The memo also instructs agencies to offer flexible work schedules to the maximum extent practicable, including telework, alternate work schedules, part-time employment and job sharing, sick leave, and leave pursuant to the Family and Medical Leave Act (FMLA).
"Giving employees the opportunity to arrange flexible work schedules so they can be more productive and engaged at work while meeting their obligations at home is the right thing to do," said Augusta Thomas, AFGE's National Vice President for Women's and Fair Practices (WFP). "Whether it's taking time off to care for a new child or working an alternate schedule that allows for days off to run errands and maintain a household, flexible schedules allow employees to balance their work and home lives and improve recruitment and retention for employers."
Thomas attended Monday's White House summit along WFP staff and AFGE Council 216 President Gabrielle Martin, who represents employees at the Equal Employment Opportunity Commission.
EEOC was ranked last among midsized agencies for "work-life balance" in the 2013 Best Places to Work in the Federal Government report, which is based on a survey of federal employees.
Martin said EEOC's poor record is particularly disheartening given the agency's mission of ensuring a discrimination-free workplace and the fact that women compose 63% of EEOC's workforce, Martin said.
"It was so energizing to hear public- and private-sector leaders, including the president, talk about 21st century workplace issues that really make a difference to working families. However, it remains disheartening that EEOC, the federal government's 'model employer,' resists improving work-life balance for its own employees," Martin said.

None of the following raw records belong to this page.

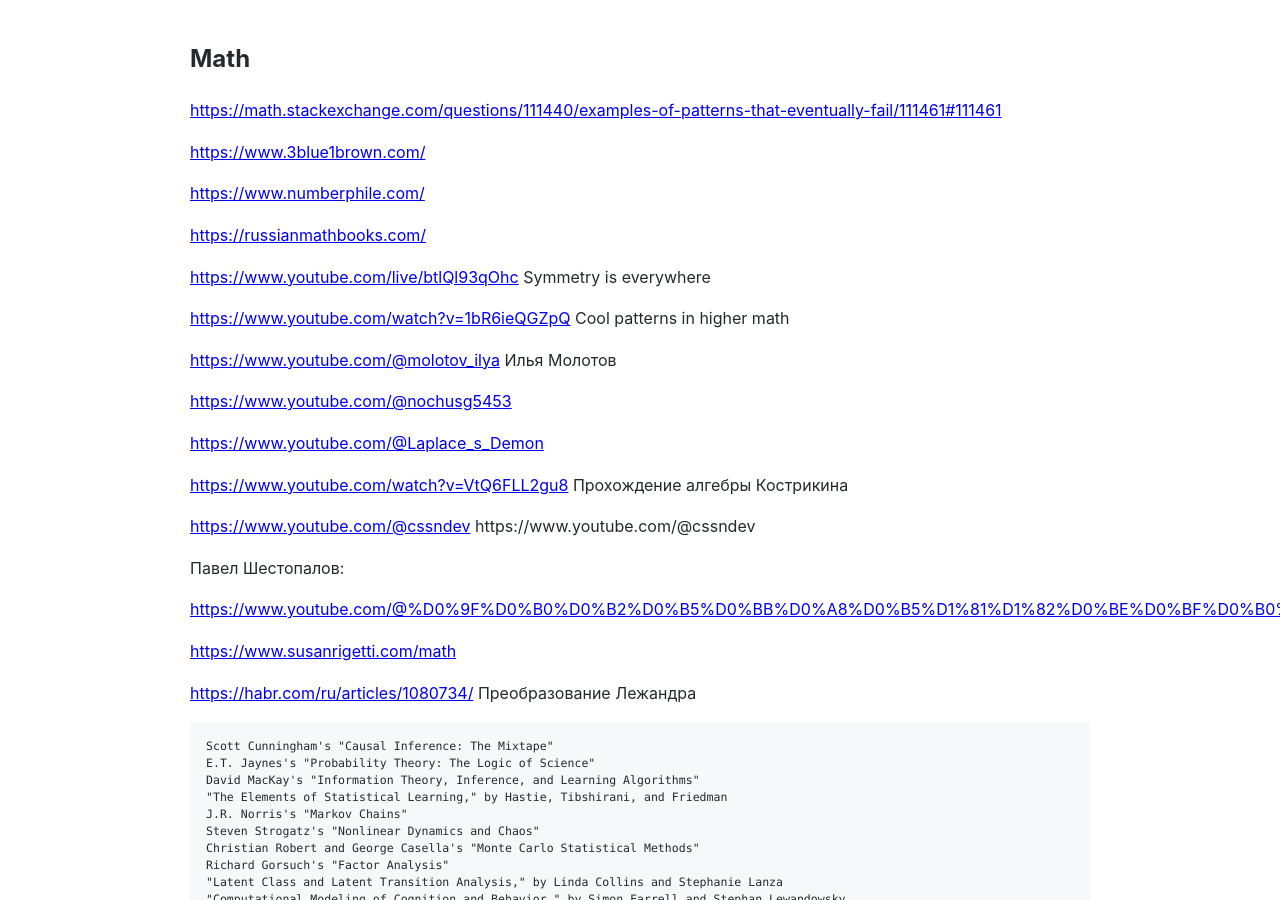
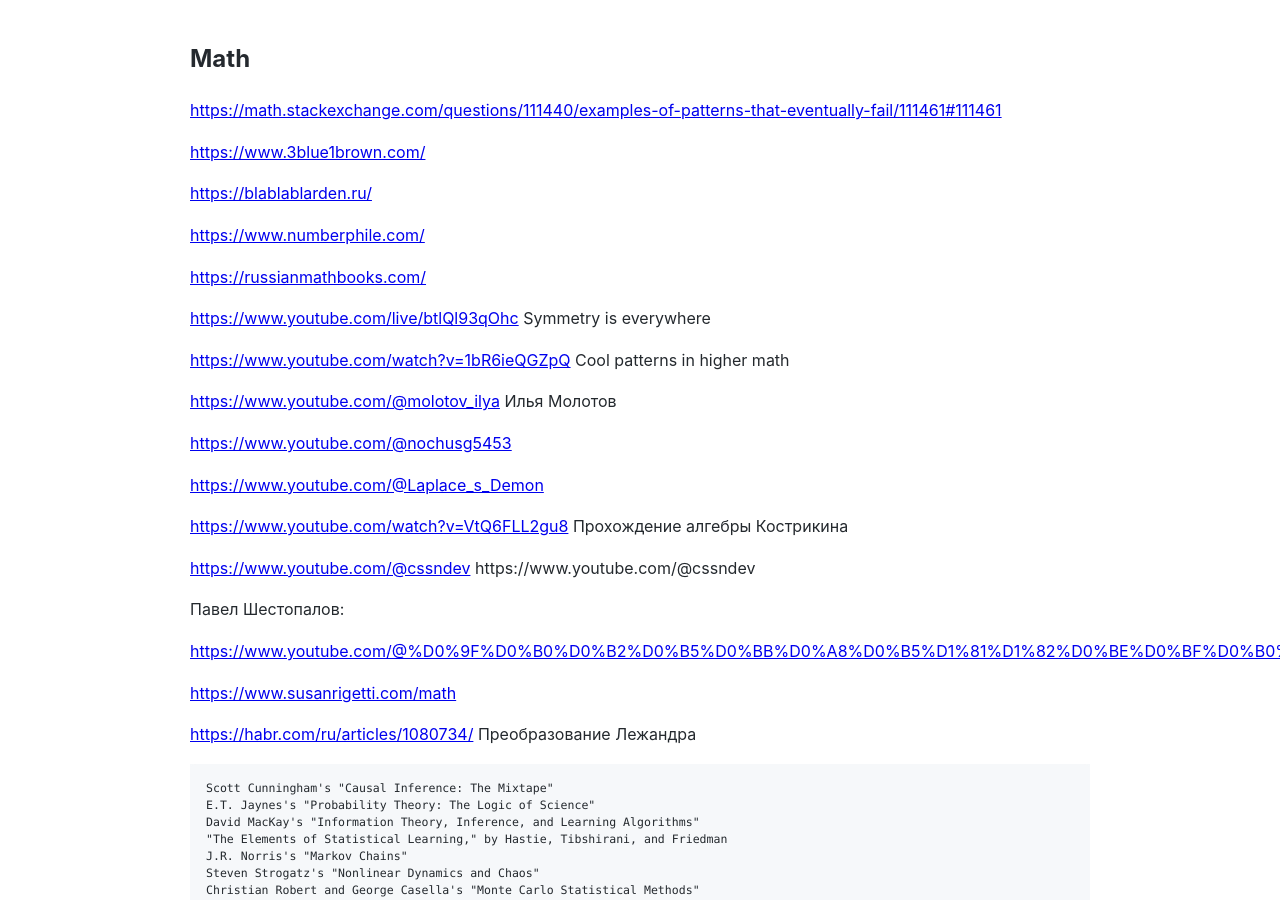
Before and after one commit to Michael-Lubinsky/michael-lubinsky.github.com, a Jekyll site: the page built from math/math.md, in a window 1280 px wide and 900 px high. Built offline with Jekyll 4.4.1, drawn with Linux system fonts in a browser that asks for light colours; our own code applies the rules of GitHub Pages for plain Markdown files.

Commit message:
Add new link to math resources

```diff
--- a/math/math.md
+++ b/math/math.md
@@ -3,6 +3,8 @@
 <https://math.stackexchange.com/questions/111440/examples-of-patterns-that-eventually-fail/111461#111461>
 
 <https://www.3blue1brown.com/>
+
+<https://blablablarden.ru/>
 
 <https://www.numberphile.com/>
 
```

EEOC has resisted attempts by the union to expand the agency's telework program, even though the agency previously approved adding an extra day of telework every two weeks for bargaining unit employees when negotiating a new collective bargaining agreement.
"EEOC needs to comply and stop its nonsensical battle against adding one day of telework every two weeks. This will be the first expansion in 15 years. Like President Obama said at the summit, 'Twenty-first century families deserve a 21st century workplace.'"
During the summit, First Lady Michelle Obama said the federal government would start leading by example. Martin said EEOC talks a good game about workplace flexibilities but hasn't applied that to its own workforce.
"Telework is good for hiring and retaining talented employees, for the environment, for productivity, for space savings, and for hiring and retaining disabled workers. Enhancing telework helps EEOC meet all of these goals. It is stunning that EEOC wants to limit telework," she said.
The American Federation of Government Employees (AFGE) is the largest federal employee union, representing 670,000 workers in the federal government and the government of the District of Columbia.